Mogadishu, Somalia – Mogadishu has come to symbolise the epitome of the war-torn city. The Somali capital was engulfed by civil war in 1991 when President Siad Barre’s regime collapsed, leading to open conflict between competing warlords. US forces intervened in 1993, culminating in the Battle of Mogadishu, in which 18 Americans and hundreds of Somali militiamen and civilians lost their lives.
Last week, amid secrecy and last-minute preparation, 18 entertainers waged a war of a very different kind, as international artists from seven countries performed in Somalia’s first formal music event in more than 25 years.
The city once had a thriving music scene, with Somali jazz filling the night air in the 1960s and ’70s. But the hard-line al-Shabaab group outlawed music in 2009, and despite their ouster by African Union forces in 2011, the hangover from al-Shabaab’s rule has remained.
International acts from the US to Sudan supported Waayaha Cusub, a Somali hip-hop collective who formed while in exile in the Kenyan capital, Nairobi.
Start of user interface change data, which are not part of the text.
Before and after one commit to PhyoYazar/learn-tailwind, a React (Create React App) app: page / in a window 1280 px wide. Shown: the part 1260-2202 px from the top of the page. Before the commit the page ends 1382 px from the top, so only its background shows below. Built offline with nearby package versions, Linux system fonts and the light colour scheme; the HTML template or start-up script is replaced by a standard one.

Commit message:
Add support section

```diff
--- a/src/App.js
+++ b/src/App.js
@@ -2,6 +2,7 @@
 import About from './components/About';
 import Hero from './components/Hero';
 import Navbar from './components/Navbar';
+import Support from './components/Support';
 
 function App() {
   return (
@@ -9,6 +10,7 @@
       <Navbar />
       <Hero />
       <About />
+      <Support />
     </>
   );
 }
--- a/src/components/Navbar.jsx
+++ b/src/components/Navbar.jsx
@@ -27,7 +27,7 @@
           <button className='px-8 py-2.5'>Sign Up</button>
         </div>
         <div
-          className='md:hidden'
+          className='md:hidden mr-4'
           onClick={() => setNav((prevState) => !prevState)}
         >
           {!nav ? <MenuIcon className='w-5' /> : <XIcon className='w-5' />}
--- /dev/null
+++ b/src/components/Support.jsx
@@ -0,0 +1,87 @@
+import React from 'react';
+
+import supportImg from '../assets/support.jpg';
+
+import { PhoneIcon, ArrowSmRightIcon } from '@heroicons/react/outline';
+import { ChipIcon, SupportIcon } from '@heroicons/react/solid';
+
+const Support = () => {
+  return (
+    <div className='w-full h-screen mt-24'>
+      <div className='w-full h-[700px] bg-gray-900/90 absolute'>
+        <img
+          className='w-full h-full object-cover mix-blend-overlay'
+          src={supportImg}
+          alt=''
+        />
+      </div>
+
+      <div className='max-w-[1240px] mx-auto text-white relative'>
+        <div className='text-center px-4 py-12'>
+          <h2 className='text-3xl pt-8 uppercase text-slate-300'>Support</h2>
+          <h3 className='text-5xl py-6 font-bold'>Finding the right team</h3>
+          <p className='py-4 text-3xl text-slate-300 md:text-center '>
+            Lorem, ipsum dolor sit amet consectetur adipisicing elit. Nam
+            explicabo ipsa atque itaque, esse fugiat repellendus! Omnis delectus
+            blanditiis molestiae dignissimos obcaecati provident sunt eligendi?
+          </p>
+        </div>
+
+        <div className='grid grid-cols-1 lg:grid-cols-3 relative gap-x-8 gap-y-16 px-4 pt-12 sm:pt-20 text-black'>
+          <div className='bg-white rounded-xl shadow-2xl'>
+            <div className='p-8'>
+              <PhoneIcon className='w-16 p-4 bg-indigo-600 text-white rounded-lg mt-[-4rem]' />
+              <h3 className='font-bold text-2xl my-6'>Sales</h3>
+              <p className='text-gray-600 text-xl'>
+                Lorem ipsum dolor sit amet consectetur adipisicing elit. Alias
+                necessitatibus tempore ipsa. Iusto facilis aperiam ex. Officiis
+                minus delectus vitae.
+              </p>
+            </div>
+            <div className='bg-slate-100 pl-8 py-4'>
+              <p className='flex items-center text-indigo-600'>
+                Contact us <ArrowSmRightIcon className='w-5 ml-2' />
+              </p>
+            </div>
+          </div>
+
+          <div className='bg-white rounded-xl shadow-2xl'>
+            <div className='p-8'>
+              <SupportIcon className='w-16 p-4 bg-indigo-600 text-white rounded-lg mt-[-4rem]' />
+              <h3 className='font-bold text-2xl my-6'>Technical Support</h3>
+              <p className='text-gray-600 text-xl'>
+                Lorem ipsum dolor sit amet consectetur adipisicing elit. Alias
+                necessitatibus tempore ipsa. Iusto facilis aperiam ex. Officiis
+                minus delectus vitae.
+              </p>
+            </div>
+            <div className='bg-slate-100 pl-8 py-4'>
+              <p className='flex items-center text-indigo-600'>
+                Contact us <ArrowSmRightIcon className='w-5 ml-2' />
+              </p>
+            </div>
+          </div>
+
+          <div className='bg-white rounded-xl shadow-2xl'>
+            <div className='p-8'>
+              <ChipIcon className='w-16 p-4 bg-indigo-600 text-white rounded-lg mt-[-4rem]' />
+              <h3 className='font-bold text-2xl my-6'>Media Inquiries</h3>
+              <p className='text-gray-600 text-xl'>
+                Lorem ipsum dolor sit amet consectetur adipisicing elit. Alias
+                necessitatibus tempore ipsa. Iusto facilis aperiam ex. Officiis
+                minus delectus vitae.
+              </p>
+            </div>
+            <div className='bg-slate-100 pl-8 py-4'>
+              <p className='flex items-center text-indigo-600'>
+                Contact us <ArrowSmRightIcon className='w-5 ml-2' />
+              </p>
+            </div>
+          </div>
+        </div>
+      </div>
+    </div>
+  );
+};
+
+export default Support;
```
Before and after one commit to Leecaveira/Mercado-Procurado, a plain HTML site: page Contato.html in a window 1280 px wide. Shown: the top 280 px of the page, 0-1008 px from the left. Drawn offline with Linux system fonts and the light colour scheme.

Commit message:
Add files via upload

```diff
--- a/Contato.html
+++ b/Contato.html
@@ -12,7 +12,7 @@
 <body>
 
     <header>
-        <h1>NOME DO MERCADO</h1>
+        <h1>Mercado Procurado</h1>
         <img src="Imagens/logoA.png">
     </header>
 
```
They had never before played a concert in Mogadishu. Shiine Ali, who founded the group, has spoken out strongly against al-Shabaab, which made him a target in 2007 when gunmen shot him five times and left him for dead.
Since then, his lyrics have continued to encourage Somalis to turn their back on al-Shabaab. He believes these concerts represent a major milestone in Mogadishu’s return to normality.